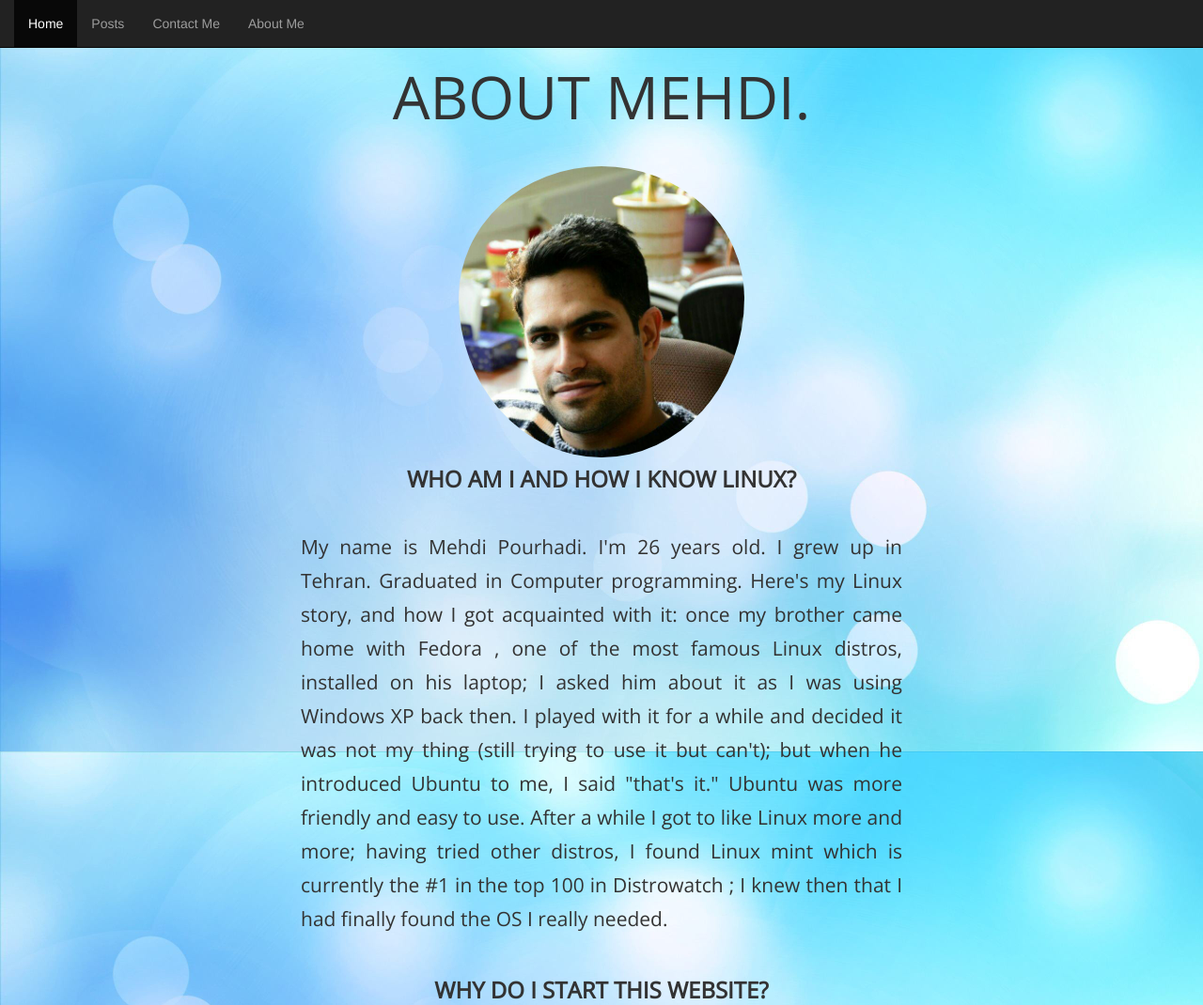
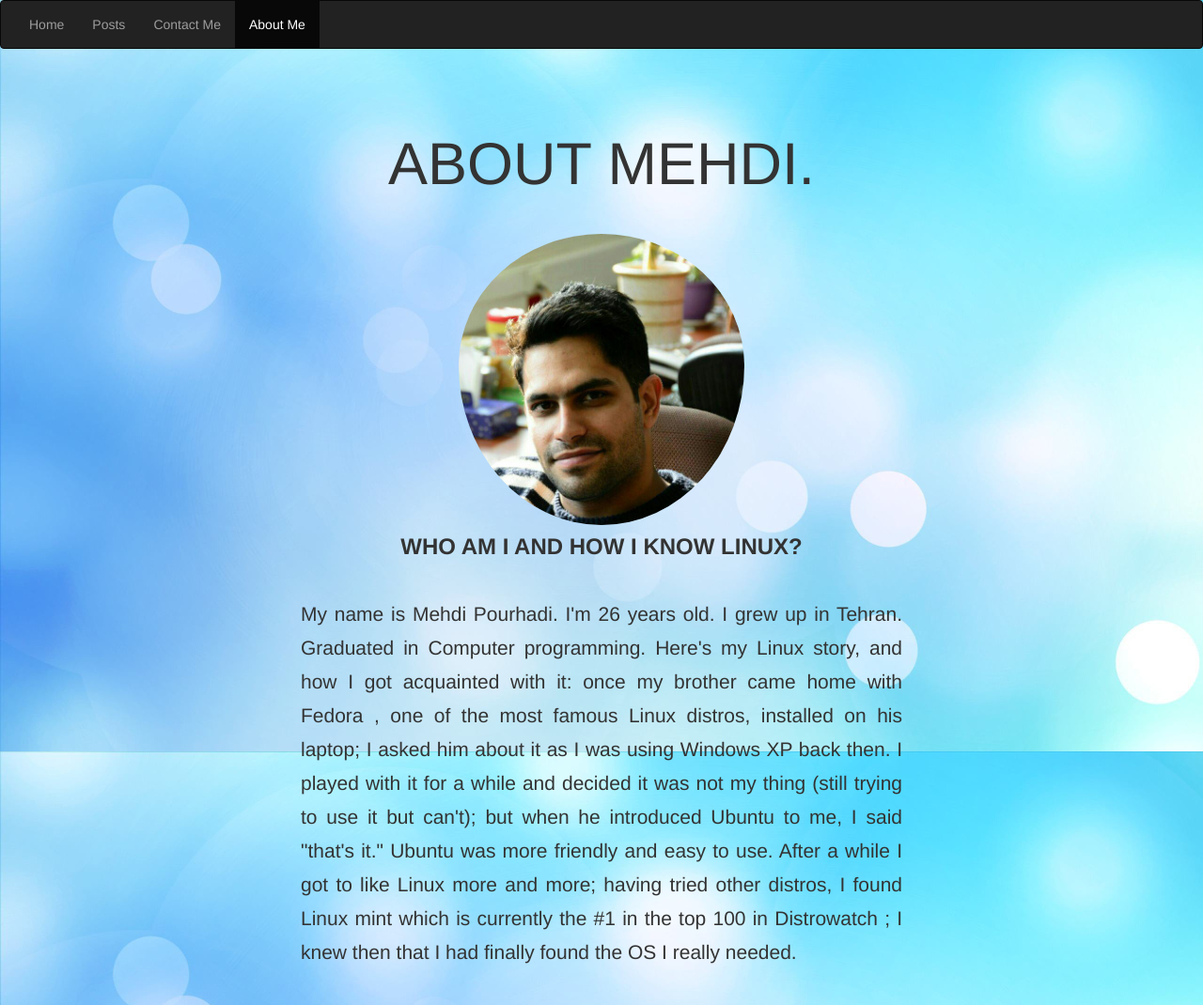
Before and after one commit to mehdip2007/my-website, a plain HTML site: page About-Me.html in a window 1280 px wide. Shown: the top 1070 px of the page at 94% size. Drawn offline with nearby package versions, Linux system fonts and the light colour scheme.

Commit message:
fix footer issue

```diff
--- a/About-Me.html
+++ b/About-Me.html
@@ -8,19 +8,18 @@
     <link rel="stylesheet" type="text/css" href="css/font-awesome.min.css">
     <link rel="stylesheet" type="text/css" href="css/bootstrap-social.css">
     <link rel="stylesheet" href="https://cdnjs.cloudflare.com/ajax/libs/font-awesome/4.6.3/css/font-awesome.min.css">
-    <link rel='stylesheet' type='text/css' href='https://fonts.googleapis.com/css?family=Open+Sans'>
     <script src="jquery.min.js"></script>
     <script src="bootstrap.min.js"></script>
   </head>
 
   <body>
-        <nav class="navbar navbar-inverse navbar-fixed-top">
+        <nav class="navbar navbar-inverse">
             <div class="container-fluid">
                 <ul class="nav navbar-nav">
-                  <li class="active"><a href="index.html">Home</a></li>
+                  <li><a href="index.html">Home</a></li>
                   <li><a href="#">Posts</a></li>
                   <li><a href="#">Contact Me</a></li>
-                  <li><a href="About-Me">About Me</a></li>
+                  <li class="active"><a href="About-Me.html">About Me</a></li>
                 </ul>
             </div>
         </nav>
--- a/css/style.css
+++ b/css/style.css
@@ -5,7 +5,6 @@ body {
     -moz-background-size: cover;
     -o-background-size: cover;
     background-size: cover;
-    font-family: 'Open Sans', sans-serif;
 
 }
 
@@ -22,7 +21,6 @@ body {
 
 .jumbotron{
     background-color:transparent !important;
-    font-family: 'Open Sans', sans-serif;
 }
 
 
```
Also changed, not shown: index.html (+2 -2 lines).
-.-.-
### EXERCISE DESCRIPTION
Return all the records above exactly, pictures omitted.

### EXERCISE ANSWER
Before and after one commit to mehdip2007/my-website, a plain HTML site: page About-Me.html in a window 1280 px wide. Shown: the top 1070 px of the page at 94% size. Drawn offline with nearby package versions, Linux system fonts and the light colour scheme.

Commit message:
fix footer issue

```diff
--- a/About-Me.html
+++ b/About-Me.html
@@ -8,19 +8,18 @@
     <link rel="stylesheet" type="text/css" href="css/font-awesome.min.css">
     <link rel="stylesheet" type="text/css" href="css/bootstrap-social.css">
     <link rel="stylesheet" href="https://cdnjs.cloudflare.com/ajax/libs/font-awesome/4.6.3/css/font-awesome.min.css">
-    <link rel='stylesheet' type='text/css' href='https://fonts.googleapis.com/css?family=Open+Sans'>
     <script src="jquery.min.js"></script>
     <script src="bootstrap.min.js"></script>
   </head>
 
   <body>
-        <nav class="navbar navbar-inverse navbar-fixed-top">
+        <nav class="navbar navbar-inverse">
             <div class="container-fluid">
                 <ul class="nav navbar-nav">
-                  <li class="active"><a href="index.html">Home</a></li>
+                  <li><a href="index.html">Home</a></li>
                   <li><a href="#">Posts</a></li>
                   <li><a href="#">Contact Me</a></li>
-                  <li><a href="About-Me">About Me</a></li>
+                  <li class="active"><a href="About-Me.html">About Me</a></li>
                 </ul>
             </div>
         </nav>
--- a/css/style.css
+++ b/css/style.css
@@ -5,7 +5,6 @@ body {
     -moz-background-size: cover;
     -o-background-size: cover;
     background-size: cover;
-    font-family: 'Open Sans', sans-serif;
 
 }
 
@@ -22,7 +21,6 @@ body {
 
 .jumbotron{
     background-color:transparent !important;
-    font-family: 'Open Sans', sans-serif;
 }
 
 
```
Also changed, not shown: index.html (+2 -2 lines).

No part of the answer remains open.